Answers from Katherine Zeratsky, R.D., L.D.
Certain types of fruit juice can be a healthy part of your child's diet.
Research suggests that drinking moderate amounts of 100 percent fruit juice doesn't affect a child's weight. However, fruit juice contains calories. Just like any other food or calorie-containing drink, too much fruit juice can contribute to weight gain.
If you choose to give your child fruit juice, choose 100 percent fruit juice instead of sweetened juice or fruit-juice cocktails. While 100 percent fruit juice and sweetened fruit drinks might have similar amounts of calories, your child will get more vitamins and nutrients and fewer additives from 100 percent juice.
To ensure your child isn't drinking too much juice, follow these limits from the American Academy of Pediatrics:
- Birth to 6 months. No fruit juice, unless it's used to relieve constipation.
- 6 to 12 months. If juice is given, limit it to 4 to 6 ounces (118 to 177 milliliters) and serve it in a cup (not a bottle) to avoid tooth decay.
- 1 to 6 years. Up to 6 ounces (177 milliliters) a day.
- 7 years and older.

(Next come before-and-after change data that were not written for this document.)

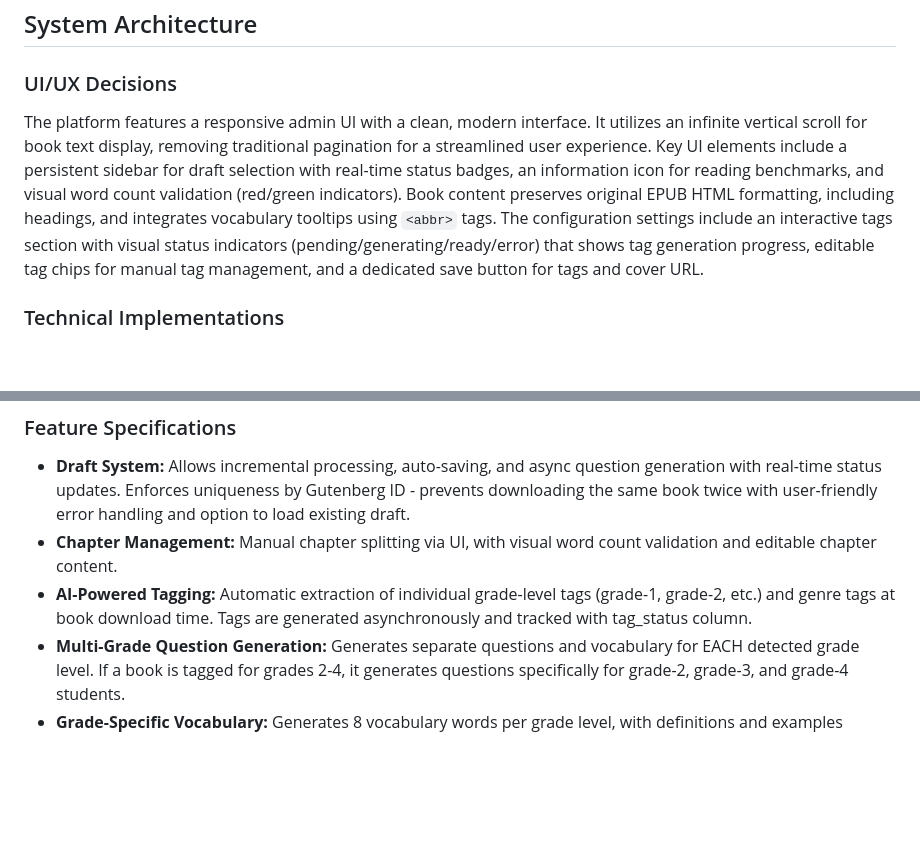
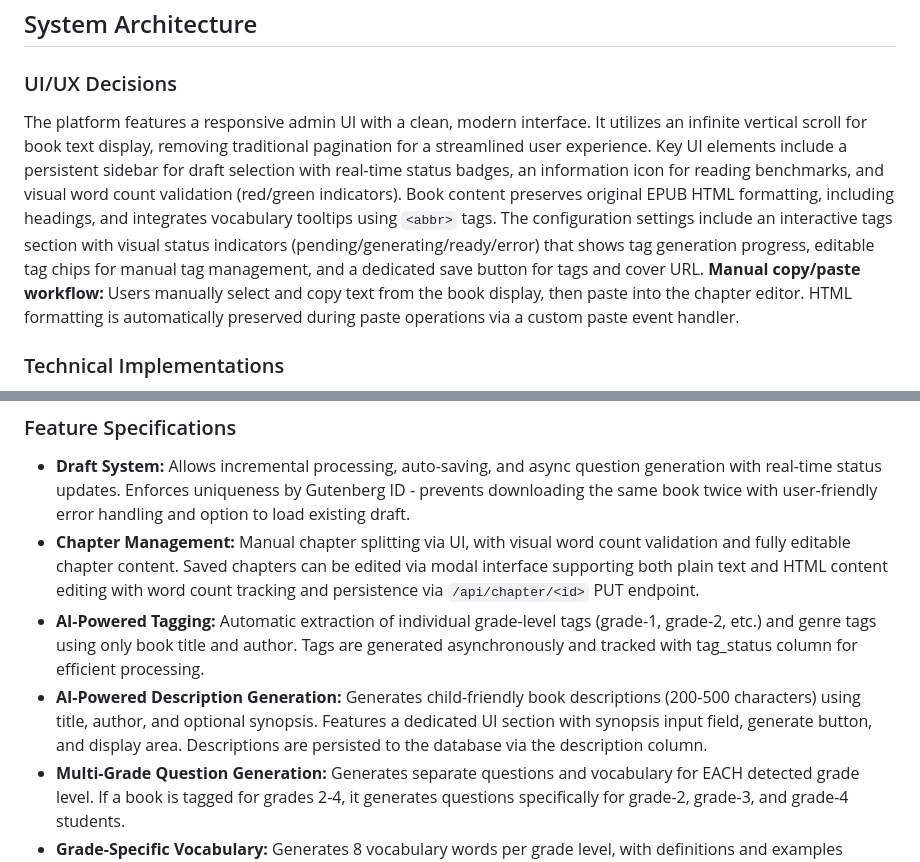
Before and after one commit to yylde/dannous-backend, a Markdown page: replit.md, 2 parts joined by grey strips. Drawn GitHub-style; blank space fills up the shorter version.

Commit message:
Improve book editing and AI-generated content workflows
Update replit.md to document manual copy/paste for chapter editing and streamline AI-powered tag and description generation by using only book title and author information.

Replit-Commit-Author: Agent
Replit-Commit-Session-Id: 2f10100d-9c83-46d7-a818-33d98cc6f7f8
Replit-Commit-Checkpoint-Type: full_checkpoint

```diff
--- a/replit.md
+++ b/replit.md
@@ -12,6 +12,6 @@ The user prefers:
 ## System Architecture
 
 ### UI/UX Decisions
-The platform features a responsive admin UI with a clean, modern interface. It utilizes an infinite vertical scroll for book text display, removing traditional pagination for a streamlined user experience. Key UI elements include a persistent sidebar for draft selection with real-time status badges, an information icon for reading benchmarks, and visual word count validation (red/green indicators). Book content preserves original EPUB HTML formatting, including headings, and integrates vocabulary tooltips using `<abbr>` tags. The configuration settings include an interactive tags section with visual status indicators (pending/generating/ready/error) that shows tag generation progress, editable tag chips for manual tag management, and a dedicated save button for tags and cover URL.
+The platform features a responsive admin UI with a clean, modern interface. It utilizes an infinite vertical scroll for book text display, removing traditional pagination for a streamlined user experience. Key UI elements include a persistent sidebar for draft selection with real-time status badges, an information icon for reading benchmarks, and visual word count validation (red/green indicators). Book content preserves original EPUB HTML formatting, including headings, and integrates vocabulary tooltips using `<abbr>` tags. The configuration settings include an interactive tags section with visual status indicators (pending/generating/ready/error) that shows tag generation progress, editable tag chips for manual tag management, and a dedicated save button for tags and cover URL. **Manual copy/paste workflow:** Users manually select and copy text from the book display, then paste into the chapter editor. HTML formatting is automatically preserved during paste operations via a custom paste event handler.
 
 ### Technical Implementations
@@ -19,8 +19,9 @@ The core application is a Flask web application (`app.py`) providing a REST API.
 
 ### Feature Specifications
 - **Draft System:** Allows incremental processing, auto-saving, and async question generation with real-time status updates. Enforces uniqueness by Gutenberg ID - prevents downloading the same book twice with user-friendly error handling and option to load existing draft.
-- **Chapter Management:** Manual chapter splitting via UI, with visual word count validation and editable chapter content.
-- **AI-Powered Tagging:** Automatic extraction of individual grade-level tags (grade-1, grade-2, etc.) and genre tags at book download time. Tags are generated asynchronously and tracked with tag_status column.
+- **Chapter Management:** Manual chapter splitting via UI, with visual word count validation and fully editable chapter content. Saved chapters can be edited via modal interface supporting both plain text and HTML content editing with word count tracking and persistence via `/api/chapter/<id>` PUT endpoint.
+- **AI-Powered Tagging:** Automatic extraction of individual grade-level tags (grade-1, grade-2, etc.) and genre tags using only book title and author. Tags are generated asynchronously and tracked with tag_status column for efficient processing.
+- **AI-Powered Description Generation:** Generates child-friendly book descriptions (200-500 characters) using title, author, and optional synopsis. Features a dedicated UI section with synopsis input field, generate button, and display area. Descriptions are persisted to the database via the description column.
 - **Multi-Grade Question Generation:** Generates separate questions and vocabulary for EACH detected grade level. If a book is tagged for grades 2-4, it generates questions specifically for grade-2, grade-3, and grade-4 students.
 - **Grade-Specific Vocabulary:** Generates 8 vocabulary words per grade level, with definitions and examples tailored to that grade's comprehension level. Each vocabulary item includes a grade_level field.
 - **Automatic Question Regeneration:** Questions are automatically regenerated whenever tags are saved (manual edits) or regenerated (AI-powered). Smart regeneration only processes changed grades: deletes questions for removed grades, generates questions for added grades, and preserves questions for unchanged grades. Automatically handles edge cases like removing all grade tags.
```
Also changed, not shown: other parts of replit.md (+1 -1 lines).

Up to 12 ounces (355 milliliters) a day.
Six ounces (177 milliliters) of 100 percent fruit juice equals one serving of fruit. Juice lacks the fiber of whole fruit, however, and can be consumed more quickly. Although a reasonable amount of fruit juice each day is fine for most children, remember that whole fruit is an even better option.

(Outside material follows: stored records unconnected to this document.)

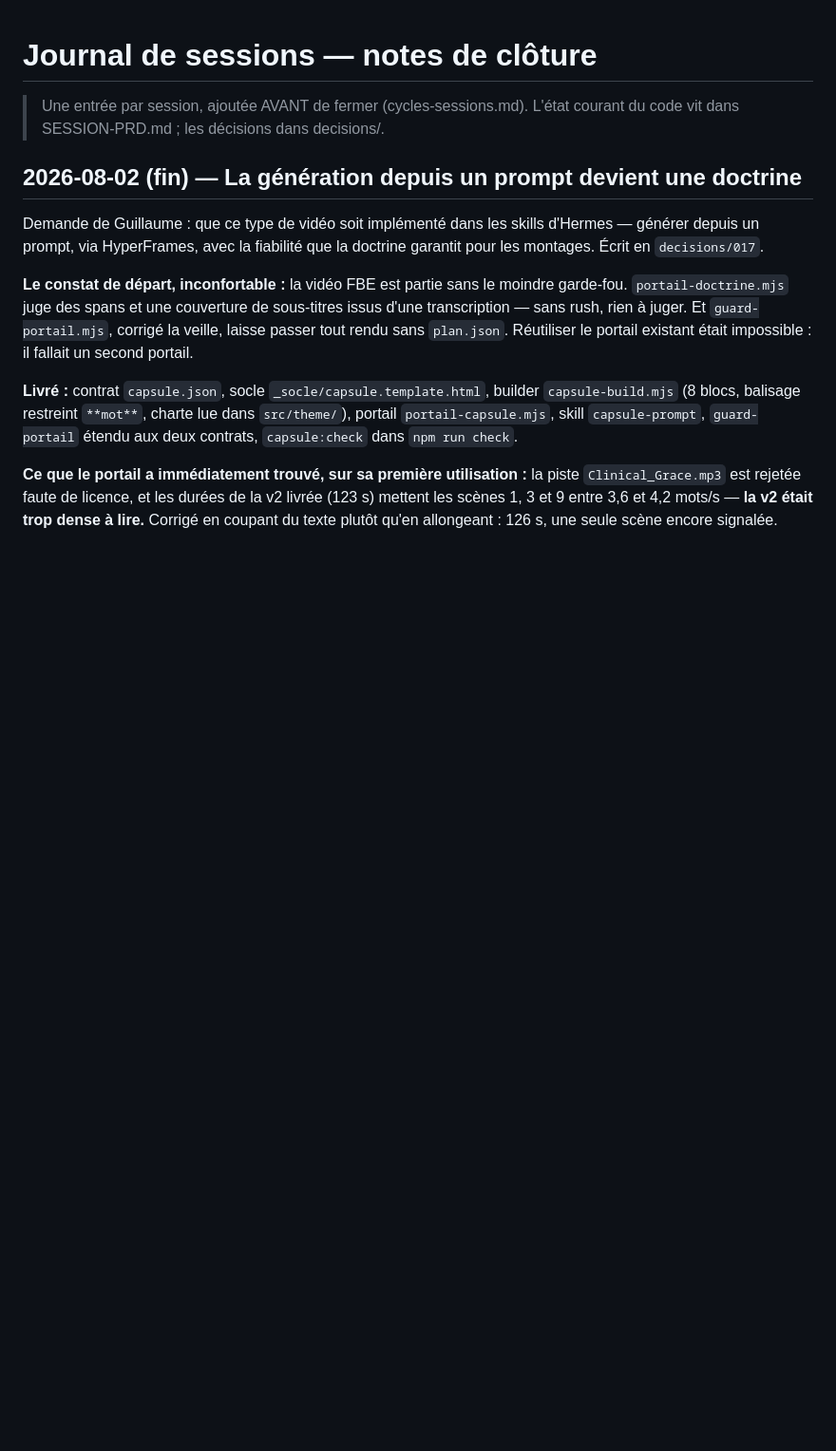
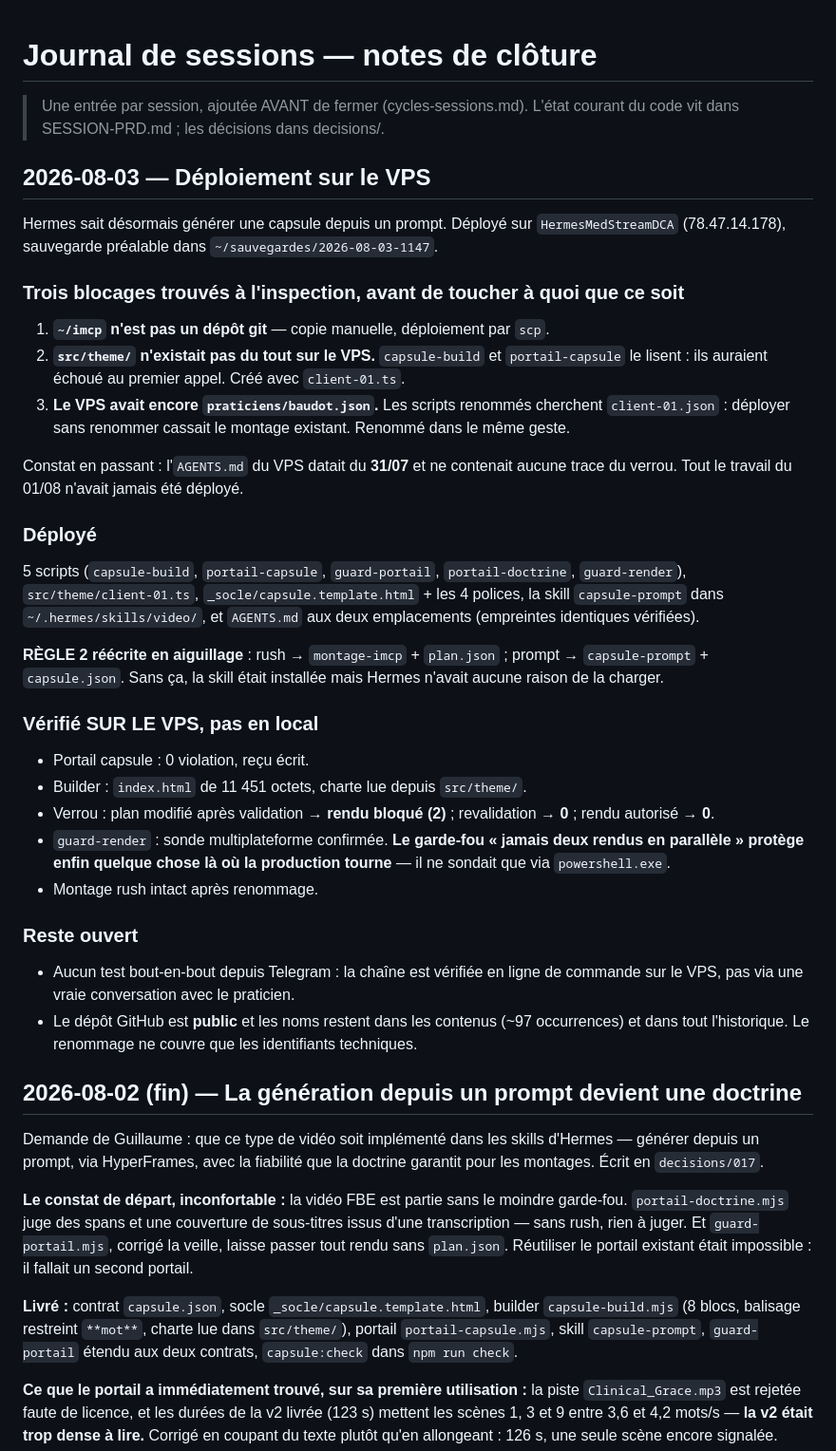
Before and after one commit to guillaumebaudot546-hub/Automatisation-Montage-Vid-o, a Markdown page: docs/journal/sessions.md, the part around the change. Shown at 95% size. Rendered like a GitHub page; blank space fills up the shorter version.

Commit message:
feat(vps): aiguillage des deux doctrines dans AGENTS.md + déploiement Hermes
RÈGLE 2 devient un aiguillage : rush → montage-imcp + plan.json ;
prompt → capsule-prompt + capsule.json. Sans ça la skill était installée
mais Hermes n'avait aucune raison de la charger.

Déployé et vérifié sur HermesMedStreamDCA (sauvegarde ~/sauvegardes/2026-08-03-1147).
Trois blocages traités : src/theme/ inexistant sur le VPS, praticiens/baudot.json
non renommé (aurait cassé le montage), ~/imcp non versionné.

Co-Authored-By: Claude Opus 5 <noreply@anthropic.com>

```diff
--- a/docs/journal/sessions.md
+++ b/docs/journal/sessions.md
@@ -2,6 +2,56 @@
 
 > Une entrée par session, ajoutée AVANT de fermer (cycles-sessions.md).
 > L'état courant du code vit dans SESSION-PRD.md ; les décisions dans decisions/.
+
+## 2026-08-03 — Déploiement sur le VPS
+
+Hermes sait désormais générer une capsule depuis un prompt. Déployé sur
+`HermesMedStreamDCA` (78.47.14.178), sauvegarde préalable dans
+`~/sauvegardes/2026-08-03-1147`.
+
+### Trois blocages trouvés à l'inspection, avant de toucher à quoi que ce soit
+
+1. **`~/imcp` n'est pas un dépôt git** — copie manuelle, déploiement par `scp`.
+2. **`src/theme/` n'existait pas du tout sur le VPS.** `capsule-build` et
+   `portail-capsule` le lisent : ils auraient échoué au premier appel. Créé
+   avec `client-01.ts`.
+3. **Le VPS avait encore `praticiens/baudot.json`.** Les scripts renommés
+   cherchent `client-01.json` : déployer sans renommer cassait le montage
+   existant. Renommé dans le même geste.
+
+Constat en passant : l'`AGENTS.md` du VPS datait du **31/07** et ne contenait
+aucune trace du verrou. Tout le travail du 01/08 n'avait jamais été déployé.
+
+### Déployé
+
+5 scripts (`capsule-build`, `portail-capsule`, `guard-portail`,
+`portail-doctrine`, `guard-render`), `src/theme/client-01.ts`,
+`_socle/capsule.template.html` + les 4 polices, la skill `capsule-prompt`
+dans `~/.hermes/skills/video/`, et `AGENTS.md` aux deux emplacements
+(empreintes identiques vérifiées).
+
+**RÈGLE 2 réécrite en aiguillage** : rush → `montage-imcp` + `plan.json` ;
+prompt → `capsule-prompt` + `capsule.json`. Sans ça, la skill était installée
+mais Hermes n'avait aucune raison de la charger.
+
+### Vérifié SUR LE VPS, pas en local
+
+- Portail capsule : 0 violation, reçu écrit.
+- Builder : `index.html` de 11 451 octets, charte lue depuis `src/theme/`.
+- Verrou : plan modifié après validation → **rendu bloqué (2)** ; revalidation
+  → **0** ; rendu autorisé → **0**.
+- `guard-render` : sonde multiplateforme confirmée. **Le garde-fou « jamais
+  deux rendus en parallèle » protège enfin quelque chose là où la production
+  tourne** — il ne sondait que via `powershell.exe`.
+- Montage rush intact après renommage.
+
+### Reste ouvert
+
+- Aucun test bout-en-bout depuis Telegram : la chaîne est vérifiée en ligne de
+  commande sur le VPS, pas via une vraie conversation avec le praticien.
+- Le dépôt GitHub est **public** et les noms restent dans les contenus
+  (~97 occurrences) et dans tout l'historique. Le renommage ne couvre que les
+  identifiants techniques.
 
 ## 2026-08-02 (fin) — La génération depuis un prompt devient une doctrine
 
```
Also changed, not shown: deploiement/AGENTS-vps.md (+15 -2 lines).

Mar. 14, 2014
- Nicklas TA, et al. Association between 100% juice consumption and nutrient intake and weight of children aged 2 to 11 years. Archives of Pediatrics and Adolescent Medicine. 2008;162:557.
- O'Connor TM, et al. Beverage intake among preschool children and its effect on weight status. Pediatrics. 2006;118:e1010.
- American Academy of Pediatrics Committee on Nutrition. The use and misuse of fruit juice in pediatrics. Pediatrics. 2001;107:1210.
- Dietary recommendations for children and adolescents: A guide for practitioners. American Academy of Pediatrics Policy. http://aappolicy.aappublications.org. Accessed Nov. 21, 2013.
- Dietary Guidelines for Americans, 2010. U.S. Department of Health and Human Services. http://www.cnpp.usda.gov/DGAs2010-PolicyDocument.htm. Accessed Dec. 10, 2013.
- Schor EL, et al. Caring for Your School-Age Child: Ages 5 to 12. New York, N.Y.: Bantam Books; 1999:516.
- Hoecker JL (expert opinion). Mayo Clinic, Rochester, Minn. Dec. 10, 2013.